Mobile Search Engine Optimisation: A Quick GuidePublished on Friday, April 10th, 2020 by Direct Submit
The continually increasing adoption of mobile devices has been a hallmark trend throughout the last few years, and will continue to be of significant importance for the years to come.
With the increasing adoption of mobile devices across the globe, now is the time to ensure that your website is fully mobile-optimised and prepared for all mobile devices, from smartphones to tablets.
According to Statista, in 2018, over 47% of web traffic was conducted via mobile devices. This statistic demonstrates the increasing adoption of mobile devices, and the importance web owners must place on ensuring their websites are mobile-friendly.
Mobile Search Engine Optimisation
Mobile devices are now commonly used to research business information, products, including local search, or for general research, especially when users are on the go. They want access to information quickly and easily, without any obstacles, so ensuring your website is mobile-friendly will remove any obstacles in their way from getting the essential information about your business.
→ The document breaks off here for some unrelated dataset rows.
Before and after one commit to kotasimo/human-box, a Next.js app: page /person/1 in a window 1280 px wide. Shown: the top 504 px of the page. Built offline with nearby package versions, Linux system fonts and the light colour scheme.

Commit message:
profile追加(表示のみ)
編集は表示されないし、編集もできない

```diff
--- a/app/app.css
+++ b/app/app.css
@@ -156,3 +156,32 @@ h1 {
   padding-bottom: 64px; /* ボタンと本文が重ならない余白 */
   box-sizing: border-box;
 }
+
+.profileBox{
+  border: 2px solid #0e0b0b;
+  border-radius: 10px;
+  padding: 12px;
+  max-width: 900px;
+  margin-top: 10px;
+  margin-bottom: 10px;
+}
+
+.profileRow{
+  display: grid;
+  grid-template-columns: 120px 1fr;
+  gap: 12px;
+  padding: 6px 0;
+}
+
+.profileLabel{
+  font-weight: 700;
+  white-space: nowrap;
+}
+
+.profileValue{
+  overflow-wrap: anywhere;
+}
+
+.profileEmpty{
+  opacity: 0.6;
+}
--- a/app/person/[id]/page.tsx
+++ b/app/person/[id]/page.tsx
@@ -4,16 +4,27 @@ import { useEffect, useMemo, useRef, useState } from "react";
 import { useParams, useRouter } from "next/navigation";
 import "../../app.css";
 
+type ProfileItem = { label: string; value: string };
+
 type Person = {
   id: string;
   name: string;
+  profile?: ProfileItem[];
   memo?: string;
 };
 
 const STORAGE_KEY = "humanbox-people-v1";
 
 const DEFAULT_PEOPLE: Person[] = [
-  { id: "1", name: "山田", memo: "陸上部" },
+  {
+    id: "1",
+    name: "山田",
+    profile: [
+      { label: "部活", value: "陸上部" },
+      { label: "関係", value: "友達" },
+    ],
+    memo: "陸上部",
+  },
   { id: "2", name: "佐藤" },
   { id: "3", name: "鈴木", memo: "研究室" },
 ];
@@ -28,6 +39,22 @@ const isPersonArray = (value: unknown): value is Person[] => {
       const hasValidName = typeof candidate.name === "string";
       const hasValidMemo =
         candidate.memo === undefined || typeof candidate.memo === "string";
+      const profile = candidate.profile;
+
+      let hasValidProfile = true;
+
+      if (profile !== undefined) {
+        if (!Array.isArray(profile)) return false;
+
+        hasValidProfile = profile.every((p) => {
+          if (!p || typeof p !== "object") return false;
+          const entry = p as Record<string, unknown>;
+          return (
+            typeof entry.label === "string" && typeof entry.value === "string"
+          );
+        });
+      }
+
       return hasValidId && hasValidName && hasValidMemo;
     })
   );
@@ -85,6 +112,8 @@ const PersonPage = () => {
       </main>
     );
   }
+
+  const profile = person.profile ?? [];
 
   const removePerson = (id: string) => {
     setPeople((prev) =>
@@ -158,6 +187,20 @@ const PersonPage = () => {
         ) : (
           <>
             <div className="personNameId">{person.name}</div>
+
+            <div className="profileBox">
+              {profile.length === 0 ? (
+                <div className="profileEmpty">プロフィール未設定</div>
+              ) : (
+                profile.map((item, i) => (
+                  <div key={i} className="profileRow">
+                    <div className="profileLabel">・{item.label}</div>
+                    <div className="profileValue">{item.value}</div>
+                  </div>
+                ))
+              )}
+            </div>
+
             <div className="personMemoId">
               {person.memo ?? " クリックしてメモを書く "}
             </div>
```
According to a study done by Google in 2018, over 51% of users have discovered a new company or product while conducting a search on their smartphone. Users are now researching products, businesses and companies via their mobile devices, in order to help them make informed decisions while on the go. It’s true to say that the Internet has become an integral part of our daily lives, and the use of mobile devices to enrich our research and online experiences has been essential for this.
With this in mind, it’s important to note that the type of searching users conduct via a mobile device may vary to that on a desktop device. Since most users utilising a mobile device would be on the go, i.e.: shopping, commuting, waiting in queues, and so forth, it’s likely their searches would be local searches or information-based queries.
This is why integrating local SEO into your SEO strategy is essential if you have a local business upon which customers can purchase from if they require a service or product in their local area. Since an incredible number of mobile searches are local-based queries, it’s essential to ensure your website is mobile-optimised, so that users on the go can easily peruse your website and possibly become customers.
Why Mobile Optimisation is Essential
Without making your website mobile responsive, users will be unable to view text or content on your website clearly, since the desktop version will be rendered, leading to small and hard-to-read text.
Navigating the website will also be difficult since the buttons will be much smaller and more difficult for users to press clearly. In order to combat this, web developers should collapse a navigation bar into a burger nav bar which users can easily select should they want to navigate to other parts of the website. The burger button often opens a dropdown menu, which provides a list of easy-to-select navigation items, that users can then more clearly select.
Without optimising your website for mobile devices, many users will likely abandon your page in search for another website. Otherwise, they’ll need to zoom in and perform other measures in order to navigate the website; such actions can be tiresome and cumbersome for the user, and are best avoided.
The techniques web developers use to optimise their websites for mobile devices may vary; some would prefer to redirect users to a mobile-only website (often denoted by a m in the domain name, such as facebook.com and so on), however, this requires maintaining a separate external website and is difficult for smaller businesses to manage.
The most manageable solution is to include a meta viewport tag in your HTML; this automatically resizes the text (enlarging the font size) so that it fits the viewport and can be clearly read by the user.
The next step is to use media queries in your website’s CSS, which add additional CSS to viewports of a certain size in order to make the website more mobile-friendly. For example, for viewports less than 400 pixels, the navigation bar should be collapsed into a drop-down menu. While the specifics are beyond the scope of this article, media queries are extensively covered across the web, and there are a plenitude of tutorials online to help you make use of these.
You can also run a comprehensive check on your website to make sure it’s mobile-friendly. This test is made available by Google and is highly recommended for any website owner looking to ensure that their site is marked as mobile-friendly by Google.
It’s clear to say that mobile devices are here to stay, and mobile traffic is only going to keep increasing; as we head towards 2021, having a mobile-friendly website is more important than ever.